The required output is a single number: how many lines of the material contain the string "Claude".
+--
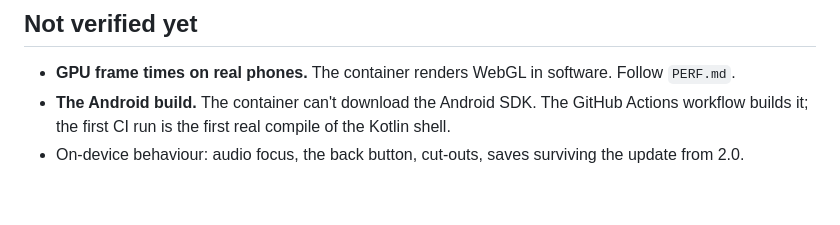
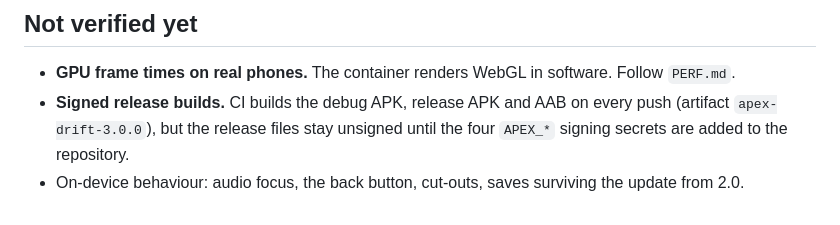
Before and after one commit to mayootomic-maker/Claude-code, a Markdown page: apex-drift/README.md, the part around the change. Rendered like a GitHub page.

Commit message:
README: Android build now passes in CI
Co-Authored-By: Claude Opus 5.5 <noreply@anthropic.com>
Claude-Session: https://claude.ai/code/session_011dutDBMVPqWujNHeLKaCoi

```diff
--- a/apex-drift/README.md
+++ b/apex-drift/README.md
@@ -46,5 +46,5 @@ cd ../android
 ## Not verified yet
 
 - **GPU frame times on real phones.** The container renders WebGL in software. Follow `PERF.md`.
-- **The Android build.** The container can't download the Android SDK. The GitHub Actions workflow builds it; the first CI run is the first real compile of the Kotlin shell.
+- **Signed release builds.** CI builds the debug APK, release APK and AAB on every push (artifact `apex-drift-3.0.0`), but the release files stay unsigned until the four `APEX_*` signing secrets are added to the repository.
 - On-device behaviour: audio focus, the back button, cut-outs, saves surviving the update from 2.0.
```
+--
Answer space
3